- **YOUR TASK**: Your copy should hold exactly the lines from the beginning of the listing below through the line with "Two entries, and", without any pictures.

- **SUPPLIED DATA**:
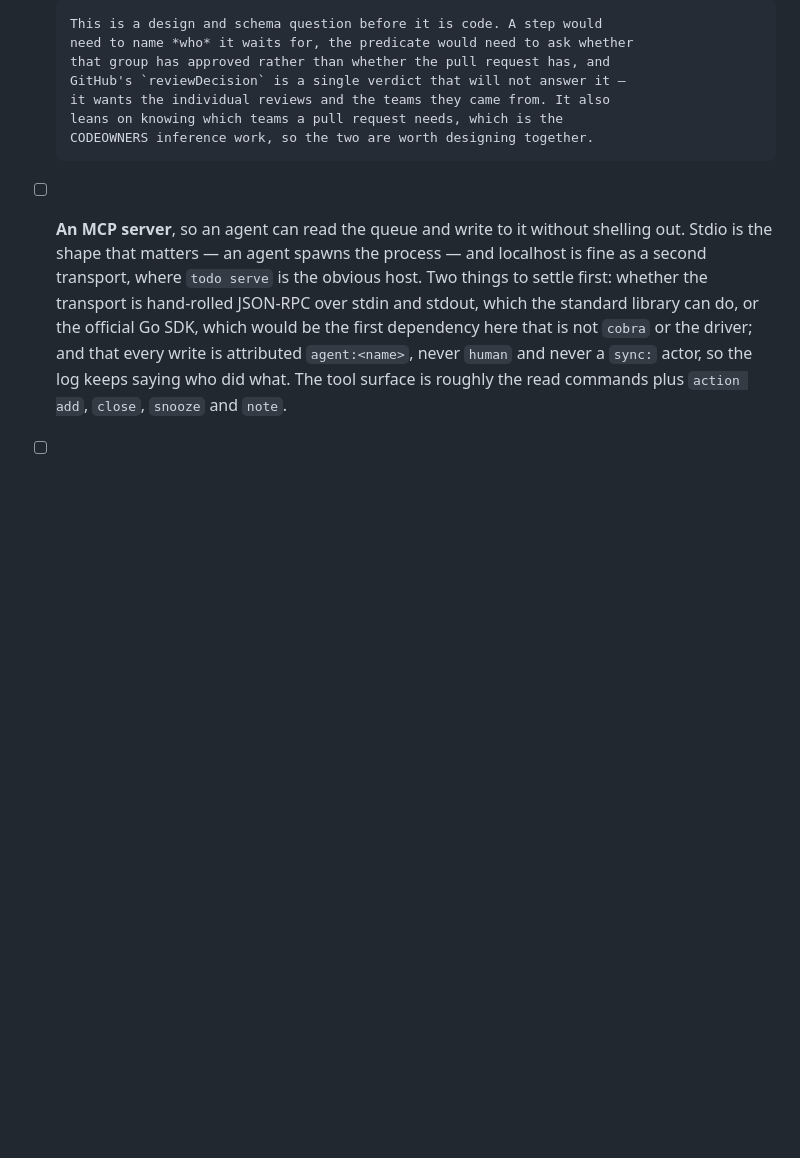
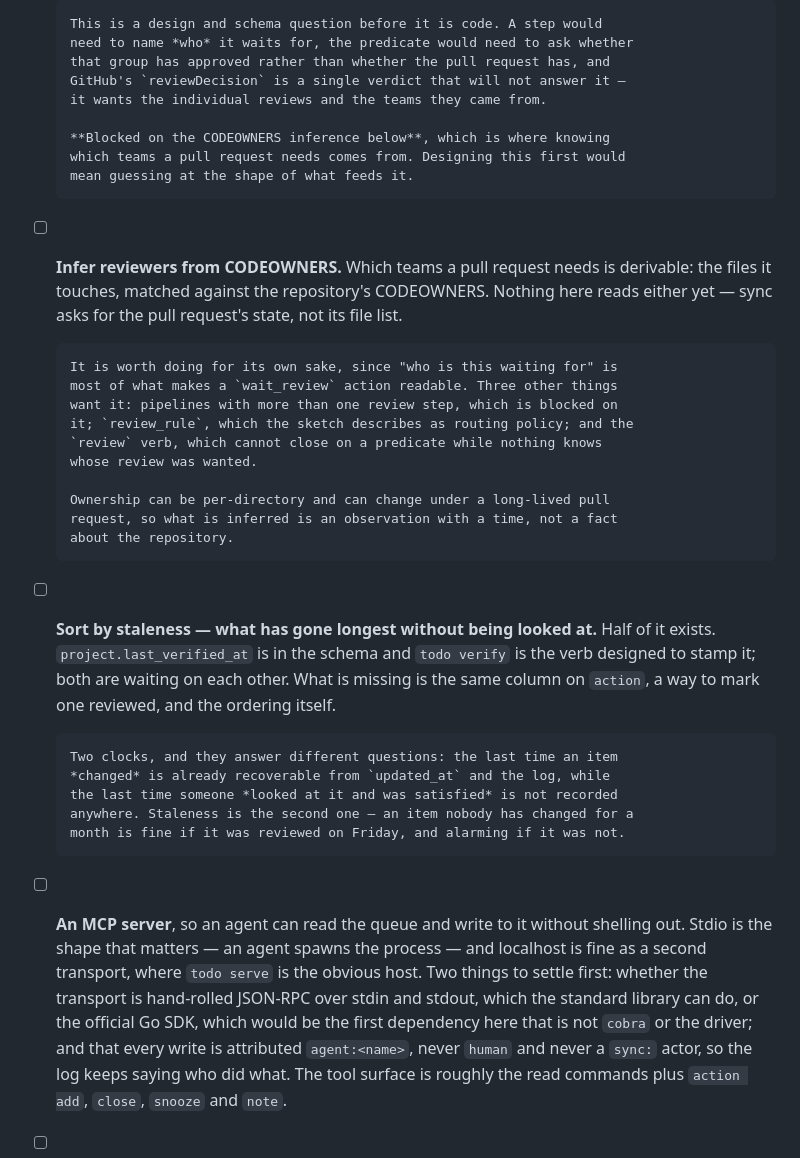
Before and after one commit to scottlaird/roz, a Markdown page: TODO.md, the part around the change. Rendered like a GitHub page; blank space fills up the shorter version.

Commit message:
Note CODEOWNERS inference and sorting by staleness
Two entries, and one existing entry gains a dependency.

CODEOWNERS inference becomes its own item rather than a clause inside the
multi-review one, since three separate things want it: multi-review pipelines,
review_rule, and the `review` verb, which cannot close on a predicate while
nothing knows whose review was wanted. Pipelines with more than one review
step are now explicitly blocked on it -- designing them first would mean
guessing at the shape of what feeds them.

Sorting by staleness. Half of it is already in the schema:
project.last_verified_at exists and `todo verify` is the verb designed to
stamp it, each waiting on the other. Missing are the same column on action, a
way to mark one reviewed, and the ordering. The entry is careful about which
clock it means -- when an item last changed is recoverable from updated_at
and the log, while when someone last looked at it and was satisfied is
recorded nowhere, and staleness is the second.

Co-Authored-By: Claude Opus 5 <noreply@anthropic.com>

```diff
--- a/TODO.md
+++ b/TODO.md
@@ -98,9 +98,37 @@ them.
       need to name *who* it waits for, the predicate would need to ask whether
       that group has approved rather than whether the pull request has, and
       GitHub's `reviewDecision` is a single verdict that will not answer it —
-      it wants the individual reviews and the teams they came from. It also
-      leans on knowing which teams a pull request needs, which is the
-      CODEOWNERS inference work, so the two are worth designing together.
+      it wants the individual reviews and the teams they came from.
+
+      **Blocked on the CODEOWNERS inference below**, which is where knowing
+      which teams a pull request needs comes from. Designing this first would
+      mean guessing at the shape of what feeds it.
+- [ ] **Infer reviewers from CODEOWNERS.** Which teams a pull request needs
+      is derivable: the files it touches, matched against the repository's
+      CODEOWNERS. Nothing here reads either yet — sync asks for the pull
+      request's state, not its file list.
+
+      It is worth doing for its own sake, since "who is this waiting for" is
+      most of what makes a `wait_review` action readable. Three other things
+      want it: pipelines with more than one review step, which is blocked on
+      it; `review_rule`, which the sketch describes as routing policy; and the
+      `review` verb, which cannot close on a predicate while nothing knows
+      whose review was wanted.
+
+      Ownership can be per-directory and can change under a long-lived pull
+      request, so what is inferred is an observation with a time, not a fact
+      about the repository.
+- [ ] **Sort by staleness — what has gone longest without being looked at.**
+      Half of it exists. `project.last_verified_at` is in the schema and
+      `todo verify` is the verb designed to stamp it; both are waiting on each
+      other. What is missing is the same column on `action`, a way to mark one
+      reviewed, and the ordering itself.
+
+      Two clocks, and they answer different questions: the last time an item
+      *changed* is already recoverable from `updated_at` and the log, while
+      the last time someone *looked at it and was satisfied* is not recorded
+      anywhere. Staleness is the second one — an item nobody has changed for a
+      month is fine if it was reviewed on Friday, and alarming if it was not.
 - [ ] **An MCP server**, so an agent can read the queue and write to it
       without shelling out. Stdio is the shape that matters — an agent spawns
       the process — and localhost is fine as a second transport, where `todo
```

- **OUTPUT OF THE EXERCISE**:
Before and after one commit to scottlaird/roz, a Markdown page: TODO.md, the part around the change. Rendered like a GitHub page; blank space fills up the shorter version.

Commit message:
Note CODEOWNERS inference and sorting by staleness
Two entries, and one existing entry gains a dependency.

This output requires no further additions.